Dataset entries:
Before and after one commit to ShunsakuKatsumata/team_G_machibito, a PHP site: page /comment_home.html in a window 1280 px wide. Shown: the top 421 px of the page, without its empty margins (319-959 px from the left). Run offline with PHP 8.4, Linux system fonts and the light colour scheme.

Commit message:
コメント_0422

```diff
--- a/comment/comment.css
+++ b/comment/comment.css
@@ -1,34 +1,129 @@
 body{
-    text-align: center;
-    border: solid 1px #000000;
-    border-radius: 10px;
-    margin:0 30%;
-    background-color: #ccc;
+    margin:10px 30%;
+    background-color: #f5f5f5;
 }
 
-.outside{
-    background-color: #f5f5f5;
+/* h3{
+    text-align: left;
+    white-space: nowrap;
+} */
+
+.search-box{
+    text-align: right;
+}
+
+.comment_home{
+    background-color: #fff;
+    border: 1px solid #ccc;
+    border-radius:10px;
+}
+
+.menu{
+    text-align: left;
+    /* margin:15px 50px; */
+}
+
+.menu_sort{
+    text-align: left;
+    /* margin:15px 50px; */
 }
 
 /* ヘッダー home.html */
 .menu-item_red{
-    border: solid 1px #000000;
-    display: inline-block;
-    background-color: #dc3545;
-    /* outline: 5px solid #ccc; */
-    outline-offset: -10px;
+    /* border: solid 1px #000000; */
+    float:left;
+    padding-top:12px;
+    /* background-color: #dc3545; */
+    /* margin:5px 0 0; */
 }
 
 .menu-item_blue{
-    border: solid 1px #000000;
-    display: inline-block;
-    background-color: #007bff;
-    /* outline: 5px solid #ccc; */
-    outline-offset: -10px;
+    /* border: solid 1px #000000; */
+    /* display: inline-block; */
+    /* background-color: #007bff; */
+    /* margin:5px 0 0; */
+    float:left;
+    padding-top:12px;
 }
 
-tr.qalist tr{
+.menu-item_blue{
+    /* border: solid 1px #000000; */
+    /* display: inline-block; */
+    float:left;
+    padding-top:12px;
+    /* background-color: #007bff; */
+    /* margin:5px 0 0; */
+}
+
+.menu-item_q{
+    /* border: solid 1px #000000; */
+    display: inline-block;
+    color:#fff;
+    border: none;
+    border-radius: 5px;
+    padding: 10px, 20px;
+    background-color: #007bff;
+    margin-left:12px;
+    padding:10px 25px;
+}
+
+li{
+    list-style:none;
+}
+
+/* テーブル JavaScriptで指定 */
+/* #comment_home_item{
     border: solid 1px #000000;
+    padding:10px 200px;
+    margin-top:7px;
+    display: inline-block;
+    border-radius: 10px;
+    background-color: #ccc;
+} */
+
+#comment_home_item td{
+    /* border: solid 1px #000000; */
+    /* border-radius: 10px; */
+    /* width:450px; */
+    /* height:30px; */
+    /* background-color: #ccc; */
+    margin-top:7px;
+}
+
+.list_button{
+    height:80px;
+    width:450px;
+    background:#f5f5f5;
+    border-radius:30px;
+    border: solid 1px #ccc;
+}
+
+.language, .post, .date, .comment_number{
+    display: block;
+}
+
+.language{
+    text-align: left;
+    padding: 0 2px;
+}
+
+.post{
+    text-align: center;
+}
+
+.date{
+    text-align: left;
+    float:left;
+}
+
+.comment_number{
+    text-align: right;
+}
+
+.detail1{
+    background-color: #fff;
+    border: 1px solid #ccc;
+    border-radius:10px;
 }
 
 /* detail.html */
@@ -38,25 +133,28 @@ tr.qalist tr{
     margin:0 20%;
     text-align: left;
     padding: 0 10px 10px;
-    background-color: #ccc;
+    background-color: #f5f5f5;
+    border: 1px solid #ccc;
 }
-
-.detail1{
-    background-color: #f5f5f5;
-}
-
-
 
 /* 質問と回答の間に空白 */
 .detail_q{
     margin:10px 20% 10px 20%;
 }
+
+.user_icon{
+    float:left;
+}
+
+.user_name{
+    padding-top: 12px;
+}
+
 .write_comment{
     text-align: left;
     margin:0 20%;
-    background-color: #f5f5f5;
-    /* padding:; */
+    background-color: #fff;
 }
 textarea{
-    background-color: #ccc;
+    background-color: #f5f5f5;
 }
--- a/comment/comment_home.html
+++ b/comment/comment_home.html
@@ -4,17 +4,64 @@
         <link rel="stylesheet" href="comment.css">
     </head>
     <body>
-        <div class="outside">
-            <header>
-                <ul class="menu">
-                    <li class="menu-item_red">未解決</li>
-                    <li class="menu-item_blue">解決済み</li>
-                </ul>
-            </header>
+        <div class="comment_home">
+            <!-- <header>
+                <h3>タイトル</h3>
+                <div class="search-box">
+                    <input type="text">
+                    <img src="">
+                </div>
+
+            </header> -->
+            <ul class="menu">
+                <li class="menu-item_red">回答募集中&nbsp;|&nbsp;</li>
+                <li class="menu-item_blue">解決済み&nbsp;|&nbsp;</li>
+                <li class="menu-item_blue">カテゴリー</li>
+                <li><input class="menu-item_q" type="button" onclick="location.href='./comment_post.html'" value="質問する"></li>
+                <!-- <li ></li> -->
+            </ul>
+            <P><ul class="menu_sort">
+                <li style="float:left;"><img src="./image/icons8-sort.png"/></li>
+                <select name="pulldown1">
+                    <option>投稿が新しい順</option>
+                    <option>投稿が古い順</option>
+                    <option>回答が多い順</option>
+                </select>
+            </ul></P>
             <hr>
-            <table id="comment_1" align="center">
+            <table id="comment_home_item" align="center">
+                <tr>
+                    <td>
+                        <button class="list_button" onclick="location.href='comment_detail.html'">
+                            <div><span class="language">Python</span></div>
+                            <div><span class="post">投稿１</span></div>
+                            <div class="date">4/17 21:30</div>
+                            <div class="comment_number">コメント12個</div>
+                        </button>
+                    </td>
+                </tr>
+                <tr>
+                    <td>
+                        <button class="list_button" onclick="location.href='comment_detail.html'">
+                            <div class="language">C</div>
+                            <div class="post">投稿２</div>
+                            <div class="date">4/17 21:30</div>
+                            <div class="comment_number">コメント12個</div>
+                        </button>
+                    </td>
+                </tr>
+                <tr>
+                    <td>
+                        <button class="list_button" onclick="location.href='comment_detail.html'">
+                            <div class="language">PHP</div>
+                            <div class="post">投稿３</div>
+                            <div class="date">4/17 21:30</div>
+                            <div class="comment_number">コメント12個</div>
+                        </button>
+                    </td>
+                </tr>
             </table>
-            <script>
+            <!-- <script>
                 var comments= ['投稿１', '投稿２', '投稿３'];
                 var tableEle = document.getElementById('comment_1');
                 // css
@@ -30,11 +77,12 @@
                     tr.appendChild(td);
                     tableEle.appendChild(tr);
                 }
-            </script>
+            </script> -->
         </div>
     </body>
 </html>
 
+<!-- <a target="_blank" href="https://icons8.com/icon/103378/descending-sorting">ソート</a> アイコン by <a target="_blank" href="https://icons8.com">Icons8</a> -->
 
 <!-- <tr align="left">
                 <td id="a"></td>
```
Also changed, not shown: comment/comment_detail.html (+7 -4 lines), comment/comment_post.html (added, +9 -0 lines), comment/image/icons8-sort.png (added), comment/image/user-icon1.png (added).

...

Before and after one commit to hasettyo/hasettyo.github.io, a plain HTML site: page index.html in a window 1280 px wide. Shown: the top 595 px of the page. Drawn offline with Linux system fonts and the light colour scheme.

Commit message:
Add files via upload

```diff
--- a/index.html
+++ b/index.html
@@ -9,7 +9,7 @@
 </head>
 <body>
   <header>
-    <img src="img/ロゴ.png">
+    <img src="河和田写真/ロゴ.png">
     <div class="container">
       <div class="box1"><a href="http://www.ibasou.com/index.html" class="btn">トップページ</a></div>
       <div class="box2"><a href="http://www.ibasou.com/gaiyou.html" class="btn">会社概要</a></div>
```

What you are asked to do
A bare number is the expected answer: the tally of lines in the records above holding "language".

Output of the task
5